Small businesses waiting anxiously for details on the new pass-through tax deduction are finally getting some answers from the IRS. The Internal Revenue Service released a 184-page document on proposed regulations that include income limits, qualified business categories, and strategies that won’t be allowed to “game” the system. (1)
The 20% tax break for pass-through entities is part of last year’s $1.5 trillion tax overhaul. It was a gift that fluttered down from the sky onto many small businesses, including real estate agents and other real estate professionals, but without clear details on exactly who will qualify. The release of this new document offers some clarification, although the rules remain complex.
Attorney Joseph Darby III of Sullivan & Worcester told Investment News that it’s “very, very complicated, and in many places utterly confusing.” He said, “The law left everyone with a ton of questions, and the regulations provide about half a ton of answers.”
Who Gets to Claim the Deduction?
In general, the deduction applies to single or married owners of limited-liability companies, S corporations, sole proprietorships, and partnerships who fall within income limits. Single filers must earn $157,500 or less. Joint filers must earn $315,000 or less. The deduction will reduce their income by 20%, thereby lowering their overall tax rate.
The deduction does not apply to “all” business owners who operate as pass-through entities, however. According to the Wall Street Journal many “higher-earning owners” of specified service businesses do not qualify. It says, “People in this category include doctors, dentists, and pharmacists; lawyers; accountants and actuaries; consultants; performing artists; financial advisers and investment managers; and athletes and coaches, including team owners.” (2)
The New York Times also clarifies that, “Owners of dental offices may not claim the deduction… but owners of health spas may because they do not directly provide medical services. Investment banks do not qualify, but banks that simply make loans and take deposits — like community banks — do. Paralegals may not, but the owner of a stenography service may. Football coaches do not qualify, but the owner of a company that cleans football stadiums would.”
In other commentary from the Times, the rule could provide a huge tax savings for law firms, real estate trusts, family farms, and even authors because it appears the rule doesn’t apply to writers. If they have lots of income from the sale of books, they could organize themselves as a pass-through company, and get that deduction.

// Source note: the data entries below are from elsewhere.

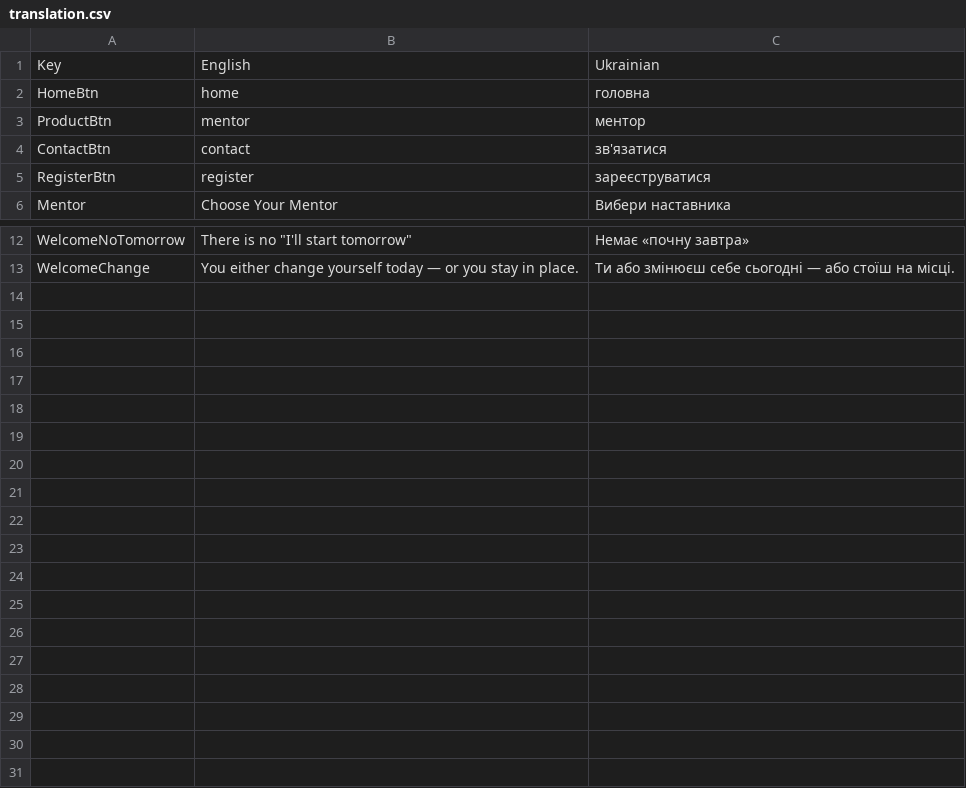
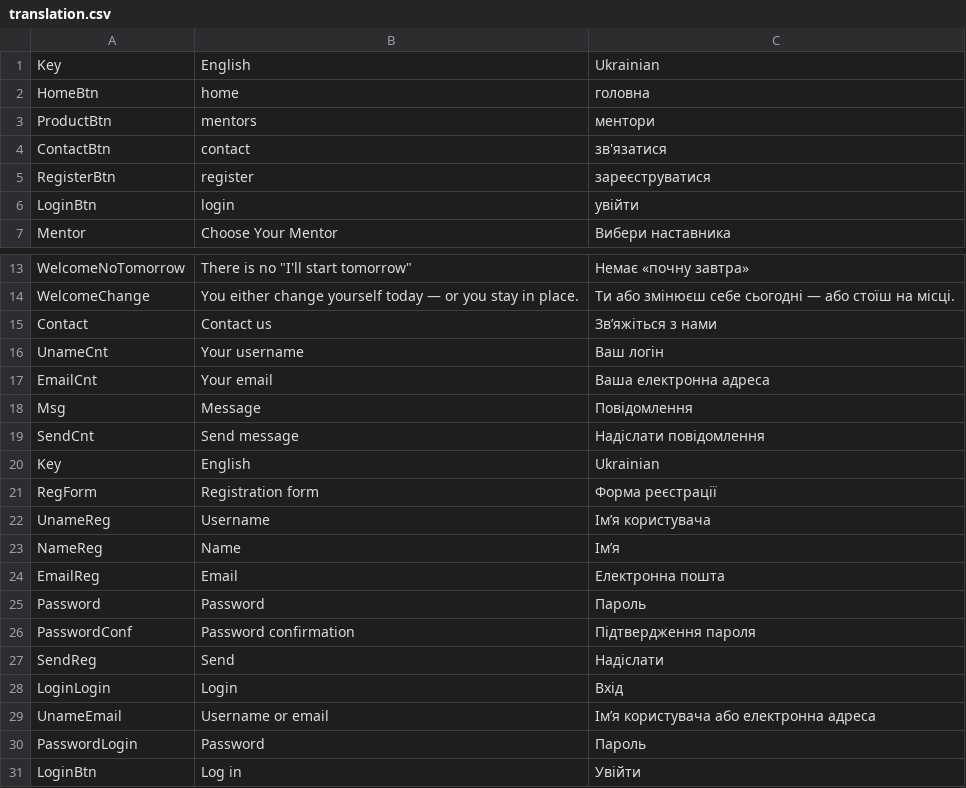
Before and after one commit to nojura1/WSERS-php, a CSV file: translation.csv, drawn as a sheet; only a part is shown, gaps mark what is left out.

```diff
--- a/translation.csv
+++ b/translation.csv
@@ -2,5 +2,6 @@ Key;English;Ukrainian
 HomeBtn;home;головна
-ProductBtn;mentor;ментор
+ProductBtn;mentors;ментори
 ContactBtn;contact;зв'язатися
 RegisterBtn;register;зареєструватися
+LoginBtn;login;увійти
 Mentor;Choose Your Mentor;Вибери наставника
@@ -13 +14,18 @@ WelcomeNoTomorrow;There is no "I'll start tomorrow";Немає «почну за
 WelcomeChange;You either change yourself today — or you stay in place.;Ти або змінюєш себе сьогодні — або стоїш на місці.
+Contact;Contact us;Зв’яжіться з нами
+UnameCnt;Your username;Ваш логін
+EmailCnt;Your email;Ваша електронна адреса
+Msg;Message;Повідомлення
+SendCnt;Send message;Надіслати повідомлення
+Key;English;Ukrainian
+RegForm;Registration form;Форма реєстрації
+UnameReg;Username;Ім’я користувача
+NameReg;Name;Ім’я
+EmailReg;Email;Електронна пошта
+Password;Password;Пароль
+PasswordConf;Password confirmation;Підтвердження пароля
+SendReg;Send;Надіслати
+LoginLogin;Login;Вхід
+UnameEmail;Username or email;Ім’я користувача або електронна адреса
+PasswordLogin;Password;Пароль
+LoginBtn;Log in;Увійти
```
Also changed, not shown: products.csv, 11 other files.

The exclusion does apply to people who earn money based on their “reputation or skill,” such as celebrities who license their names, accept appearance fees, or endorse products. It also applies to income earned by reality performers who are paid to “appear as themselves on television, social media and other forums.”
That exclusion could prevent President Trump from deducting the portion of income attributed to the licensing of his name, for example. But that wouldn’t necessarily apply to real estate income that’s not associated with the licensing fees.
New York University professor Lily Batchelder told Times, “To the extent that he’s getting income from licensing the use of his name, it looks like he is ineligible for the deduction… But even if that licensing income was hypothetically, 51 percent of his business’s income, I think it’s treated as a separate trade or business so he can get the deduction on the other 49 percent of his income.” (3)
“Crack and Pack” Strategy Prohibited
The new information helps clarify whether some companies may need to restructure themselves to separate qualified income streams, but the rule also attempts to prevent tax abuse. One of those abusive tactics is called a “crack and pack” strategy. That’s when a business owner tries to separate two parts of a business that should not be separated.
The proposal also makes it tough for W-2 employees to reclassify themselves as independent contractors for the sake of the tax deduction. It basically excludes those who make that switch unless they can prove they are “performing services in a capacity other than as an employee.”
As I mentioned, the rule is complex, and there are other details I haven’t mentioned, along with those that haven’t yet been clarified. The public comment period will last 45 days beginning with the day the proposal is entered into the federal register. There’s also a public hearing set for mid-October.
The estimated cost of the tax break is $415 billion over the next ten years. The provision is set to expire however, in 2025, if it doesn’t get an extension from Congress.
(1) IRS Document